Revision comparison data
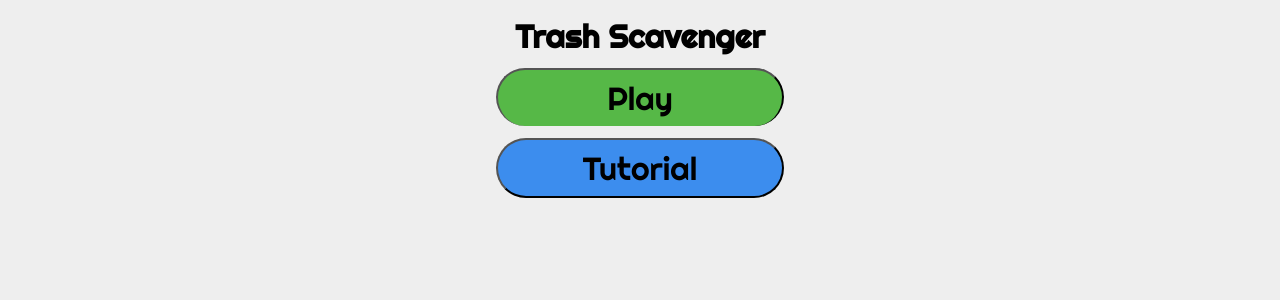
Repository: alemunden/Trash-Scavengers
Page: /QuizBegin
An editor plug-in stored every save of this project. The page is shown before and after the next save, followed by the edit.
The browser window is 1280 px wide. The pictures show the whole page.
The project was rebuilt for these pictures with package versions that can differ from the ones it lists, and the page was loaded fresh each time. The framework's server and built-in components were replaced by stand-ins that run in the browser. Also part of the build but not shown: next.config.mjs.

Above is the page before, as saved 2024-04-07 19:38:51.

After the next save:
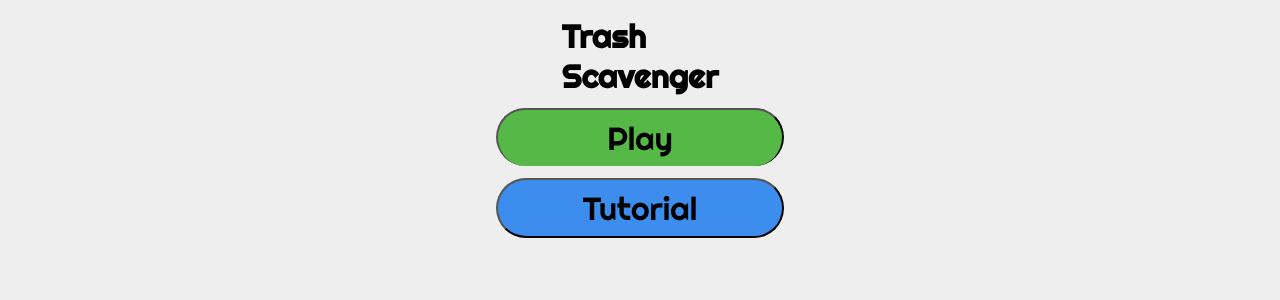
Saved 20 s later.
--- a/pages/QuizBegin.js
+++ b/pages/QuizBegin.js
@@ -9,7 +9,7 @@ export default function QuizBegin() {
         <link rel="preconnect" href="https://fonts.gstatic.com" crossorigin/>
         <link href="https://fonts.googleapis.com/css2?family=Righteous&display=swap" rel="stylesheet"/>
         <div className={styles.items}>
-            <h1 className={styles.quizHeader}>Trash Scavenger</h1>
+            <h1 className={styles.quizHeader}>Trash <br/>Scavenger</h1>
             <Link href='/quiz'>
                 <Button buttonText={'Play'} bgColor="#56B847" borderColor="#0B7908"/>
             </Link>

> To do: In the copy, include every record exactly and no pictures at all.

> Solution to the problem:
Repository: alemunden/Trash-Scavengers
Page: /QuizBegin
An editor plug-in stored every save of this project. The page is shown before and after the next save, followed by the edit.
The browser window is 1280 px wide. The pictures show the whole page.
The project was rebuilt for these pictures with package versions that can differ from the ones it lists, and the page was loaded fresh each time. The framework's server and built-in components were replaced by stand-ins that run in the browser. Also part of the build but not shown: next.config.mjs.

Above is the page before, as saved 2024-04-07 19:38:51.

After the next save:
Saved 20 s later.
--- a/pages/QuizBegin.js
+++ b/pages/QuizBegin.js
@@ -9,7 +9,7 @@ export default function QuizBegin() {
         <link rel="preconnect" href="https://fonts.gstatic.com" crossorigin/>
         <link href="https://fonts.googleapis.com/css2?family=Righteous&display=swap" rel="stylesheet"/>
         <div className={styles.items}>
-            <h1 className={styles.quizHeader}>Trash Scavenger</h1>
+            <h1 className={styles.quizHeader}>Trash <br/>Scavenger</h1>
             <Link href='/quiz'>
                 <Button buttonText={'Play'} bgColor="#56B847" borderColor="#0B7908"/>
             </Link>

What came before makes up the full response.